Diabetes Care 2019 Jun; 42(6): 1095-1103.
Topical corticosteroids (CSs) are commonly used to treat inflammatory skin conditions including eczema and psoriasis. Although topical CS package inserts describe hyperglycemia and glycosuria as adverse drug reactions, it is unclear whether topical CS use in real life is also associated with an increased risk of type 2 diabetes (T2D).
RESEARCH DESIGN AND METHODS
Two matched case-control studies and one cohort study were conducted using routinely collected health care data from Denmark and the U.K. A total of 115,218 and 54,944 adults were identified as case subjects with new-onset T2D in the Danish and U.K. case-control study, respectively. For the Danish cohort study, 2,689,473 adults were included. The main exposure was topical CSs, and the outcome was incident T2D.
Topical CS was significantly associated with T2D in the Danish (adjusted odds ratio [OR] 1.25 [95% CI 1.23–1.28]) and U.K. (adjusted OR 1.27 [95% CI 1.23–1.31]) case-control studies. Individuals who were exposed to topical CSs had significantly increased risk of incident T2D (adjusted hazard ratio 1.27 [95% CI 1.26–1.29]). We observed significant dose-response relationships between T2D and increasing potency of topical CSs in the two Danish studies. The results were consistent across all sensitivity analyses.
We found a positive association between topical CS prescribing and incident T2D in Danish and U.K. adult populations. Clinicians should be cognizant of possible diabetogenic effects of potent topical CSs.
Lokale Steroide erhöhen das Risiko, an Diabetes zu erkranken. In der Regel brauchen es Chroniker, die darauf nicht verzichten können. Hier also aufmerksam bleiben.
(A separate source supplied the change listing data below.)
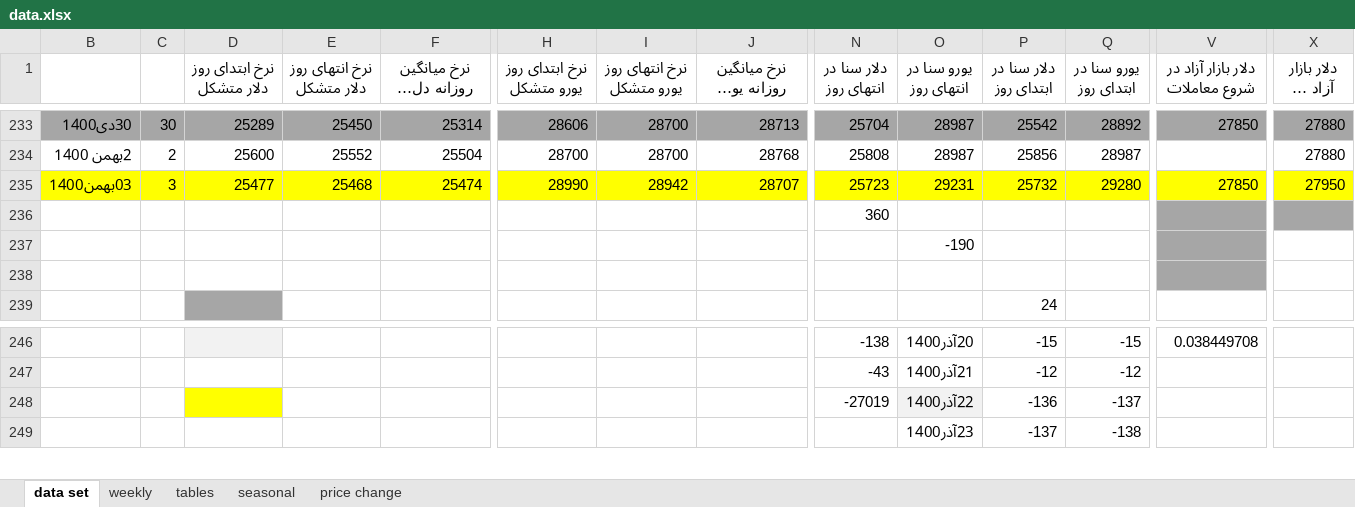
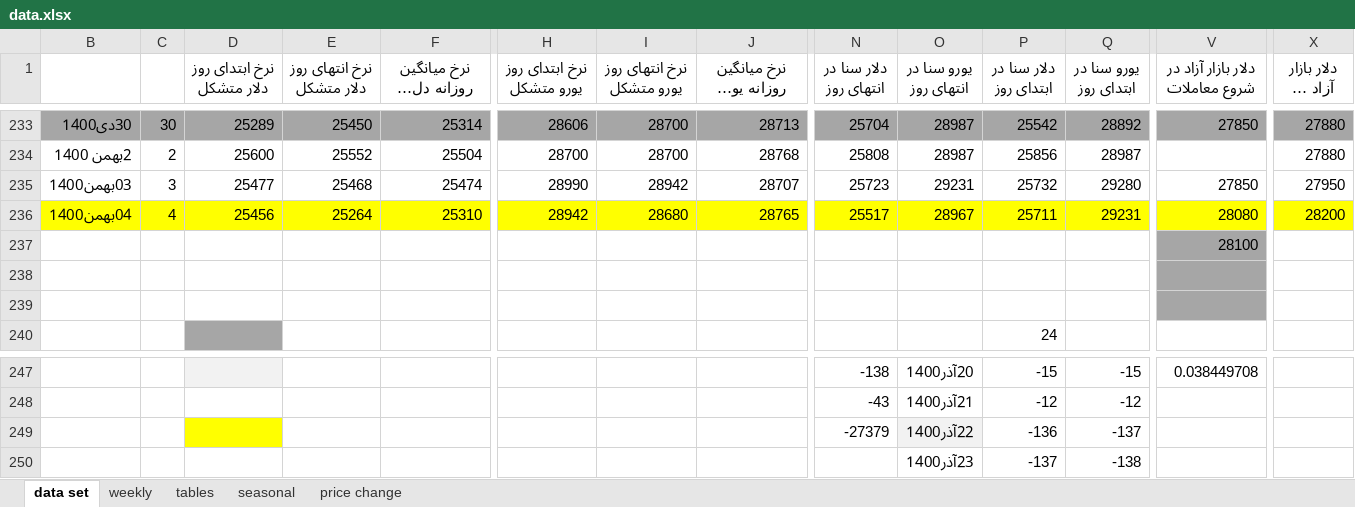
Before and after one commit to moeinmir/dendataset, an Excel workbook: data.xlsx, sheet data set, drawn as a sheet; only a part is shown, gaps mark what is left out; long unchanged cells end in …; values as stored, in another font and other column widths than the file's, no borders; addresses are those after the commit; rows hold the shown columns only; the diff covers the shown part only; the diff names each change by its address in the sheet, - before the commit and + after, or states it on an @@ line.

```diff
--- a/data.xlsx (sheet data set)
+++ b/data.xlsx (sheet data set)
-B235:X235 fill: #FFFF00
+B235:X235 fill: none
+row 236: 04بهمن1400 | 4 | 25456 | 25264 | 25310 | 28942 | 28680 | 28765 | 25517 | 28967 | 25711 | 29231 | 28080 | 28200
-N237 (دلار سنا در انتهای روز): 360
+N237 (دلار سنا در انتهای روز): (empty)
-V237 (دلار بازار آزاد در شروع معاملات): (empty)
+V237 (دلار بازار آزاد در شروع معاملات): 28100
-X237 fill: #A6A6A6
+X237 fill: none
-O238 (یورو سنا در انتهای روز): -190
+O238 (یورو سنا در انتهای روز): (empty)
-N249 (دلار سنا در انتهای روز): -27019
+N249 (دلار سنا در انتهای روز): -27379
```
Also changed, not shown: cell formats elsewhere in this sheet, sheet tables, sheet price change, formulas that keep their value, charts or pictures, format.xlsx.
Und nach Alternativen (Basistherapie) suchen, um die Häufigkeit der Exazerbationen zu vermindern.
Unsere Patienten wissen oft gar nicht, dass sie Kortison in ihrer Salbe haben.
Es kommt nicht heraus, ob es sich um einen kortisoninduzierten Diabetes Typ 3 oder einen Typ 2 Diabetes handelt.